Work to complete:
Begin at the line below that contains "Update README.md" and write out every line from there to the end of the entries, exactly.

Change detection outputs
********

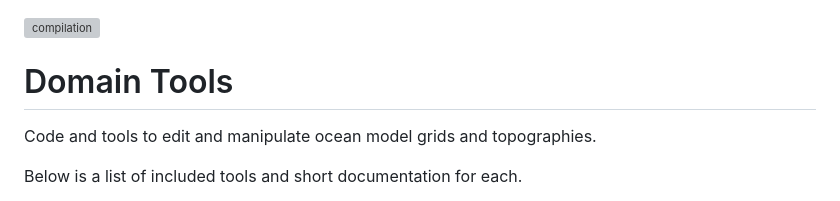
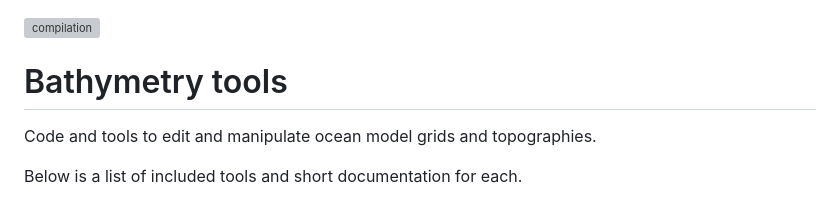
Before and after one commit to COSIMA/domain-tools, a Markdown page: README.md, the part around the change. GitHub-like rendering; grey boxes are pictures that could not be loaded.

Commit message:
Update README.md
Make readme title match repo name

```diff
--- a/README.md
+++ b/README.md
@@ -1,6 +1,6 @@
 [![compilation](https://github.com/COSIMA/domain-tools/actions/workflows/compilation.yml/badge.svg)](https://github.com/COSIMA/domain-tools/actions/workflows/compilation.yml)
 
-# Domain Tools
+# Bathymetry tools
 
 Code and tools to edit and manipulate ocean model grids and topographies.
 
```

********

Your solution:
Update README.md
Make readme title match repo name

```diff
--- a/README.md
+++ b/README.md
@@ -1,6 +1,6 @@
 [![compilation](https://github.com/COSIMA/domain-tools/actions/workflows/compilation.yml/badge.svg)](https://github.com/COSIMA/domain-tools/actions/workflows/compilation.yml)
 
-# Domain Tools
+# Bathymetry tools
 
 Code and tools to edit and manipulate ocean model grids and topographies.
 
```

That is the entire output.